HOW TO COMPLETE THIS TASK: Please print every record below exactly as it appears.

============

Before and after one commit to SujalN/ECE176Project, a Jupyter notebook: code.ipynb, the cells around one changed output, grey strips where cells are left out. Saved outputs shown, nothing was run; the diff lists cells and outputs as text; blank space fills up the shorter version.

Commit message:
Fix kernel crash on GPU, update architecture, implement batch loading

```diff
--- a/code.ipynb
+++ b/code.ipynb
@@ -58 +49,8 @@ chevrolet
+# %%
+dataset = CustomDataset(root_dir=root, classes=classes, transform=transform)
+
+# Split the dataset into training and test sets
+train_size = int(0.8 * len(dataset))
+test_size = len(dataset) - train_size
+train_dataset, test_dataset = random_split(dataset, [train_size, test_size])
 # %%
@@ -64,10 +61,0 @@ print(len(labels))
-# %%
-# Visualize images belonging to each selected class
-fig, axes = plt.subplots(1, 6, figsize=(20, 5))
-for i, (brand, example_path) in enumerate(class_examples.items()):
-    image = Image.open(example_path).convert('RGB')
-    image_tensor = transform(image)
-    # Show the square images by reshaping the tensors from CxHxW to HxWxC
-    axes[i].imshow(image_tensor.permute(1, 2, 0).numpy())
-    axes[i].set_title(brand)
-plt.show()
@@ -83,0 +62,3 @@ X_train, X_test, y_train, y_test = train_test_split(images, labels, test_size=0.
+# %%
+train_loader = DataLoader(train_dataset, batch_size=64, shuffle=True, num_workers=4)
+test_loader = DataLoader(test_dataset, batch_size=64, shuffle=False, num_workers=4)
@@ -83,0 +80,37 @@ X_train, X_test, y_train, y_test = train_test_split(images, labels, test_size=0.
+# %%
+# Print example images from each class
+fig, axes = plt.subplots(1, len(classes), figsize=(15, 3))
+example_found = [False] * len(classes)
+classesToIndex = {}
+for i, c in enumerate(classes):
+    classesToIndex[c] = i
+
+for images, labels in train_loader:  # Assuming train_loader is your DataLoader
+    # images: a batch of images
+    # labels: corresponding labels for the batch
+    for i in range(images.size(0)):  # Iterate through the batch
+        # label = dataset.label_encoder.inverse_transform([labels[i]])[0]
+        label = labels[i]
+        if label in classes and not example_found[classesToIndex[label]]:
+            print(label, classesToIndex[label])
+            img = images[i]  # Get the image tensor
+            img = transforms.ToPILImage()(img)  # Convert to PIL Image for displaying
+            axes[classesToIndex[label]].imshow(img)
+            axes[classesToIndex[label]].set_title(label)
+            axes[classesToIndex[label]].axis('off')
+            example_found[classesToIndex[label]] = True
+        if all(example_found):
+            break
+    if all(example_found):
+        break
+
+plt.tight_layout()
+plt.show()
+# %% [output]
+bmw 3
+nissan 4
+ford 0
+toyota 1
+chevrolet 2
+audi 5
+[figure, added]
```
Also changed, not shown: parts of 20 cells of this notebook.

============

SOLUTION FOR THIS TASK:
Before and after one commit to SujalN/ECE176Project, a Jupyter notebook: code.ipynb, the cells around one changed output, grey strips where cells are left out. Saved outputs shown, nothing was run; the diff lists cells and outputs as text; blank space fills up the shorter version.

Commit message:
Fix kernel crash on GPU, update architecture, implement batch loading

```diff
--- a/code.ipynb
+++ b/code.ipynb
@@ -58 +49,8 @@ chevrolet
+# %%
+dataset = CustomDataset(root_dir=root, classes=classes, transform=transform)
+
+# Split the dataset into training and test sets
+train_size = int(0.8 * len(dataset))
+test_size = len(dataset) - train_size
+train_dataset, test_dataset = random_split(dataset, [train_size, test_size])
 # %%
@@ -64,10 +61,0 @@ print(len(labels))
-# %%
-# Visualize images belonging to each selected class
-fig, axes = plt.subplots(1, 6, figsize=(20, 5))
-for i, (brand, example_path) in enumerate(class_examples.items()):
-    image = Image.open(example_path).convert('RGB')
-    image_tensor = transform(image)
-    # Show the square images by reshaping the tensors from CxHxW to HxWxC
-    axes[i].imshow(image_tensor.permute(1, 2, 0).numpy())
-    axes[i].set_title(brand)
-plt.show()
@@ -83,0 +62,3 @@ X_train, X_test, y_train, y_test = train_test_split(images, labels, test_size=0.
+# %%
+train_loader = DataLoader(train_dataset, batch_size=64, shuffle=True, num_workers=4)
+test_loader = DataLoader(test_dataset, batch_size=64, shuffle=False, num_workers=4)
@@ -83,0 +80,37 @@ X_train, X_test, y_train, y_test = train_test_split(images, labels, test_size=0.
+# %%
+# Print example images from each class
+fig, axes = plt.subplots(1, len(classes), figsize=(15, 3))
+example_found = [False] * len(classes)
+classesToIndex = {}
+for i, c in enumerate(classes):
+    classesToIndex[c] = i
+
+for images, labels in train_loader:  # Assuming train_loader is your DataLoader
+    # images: a batch of images
+    # labels: corresponding labels for the batch
+    for i in range(images.size(0)):  # Iterate through the batch
+        # label = dataset.label_encoder.inverse_transform([labels[i]])[0]
+        label = labels[i]
+        if label in classes and not example_found[classesToIndex[label]]:
+            print(label, classesToIndex[label])
+            img = images[i]  # Get the image tensor
+            img = transforms.ToPILImage()(img)  # Convert to PIL Image for displaying
+            axes[classesToIndex[label]].imshow(img)
+            axes[classesToIndex[label]].set_title(label)
+            axes[classesToIndex[label]].axis('off')
+            example_found[classesToIndex[label]] = True
+        if all(example_found):
+            break
+    if all(example_found):
+        break
+
+plt.tight_layout()
+plt.show()
+# %% [output]
+bmw 3
+nissan 4
+ford 0
+toyota 1
+chevrolet 2
+audi 5
+[figure, added]
```
Also changed, not shown: parts of 20 cells of this notebook.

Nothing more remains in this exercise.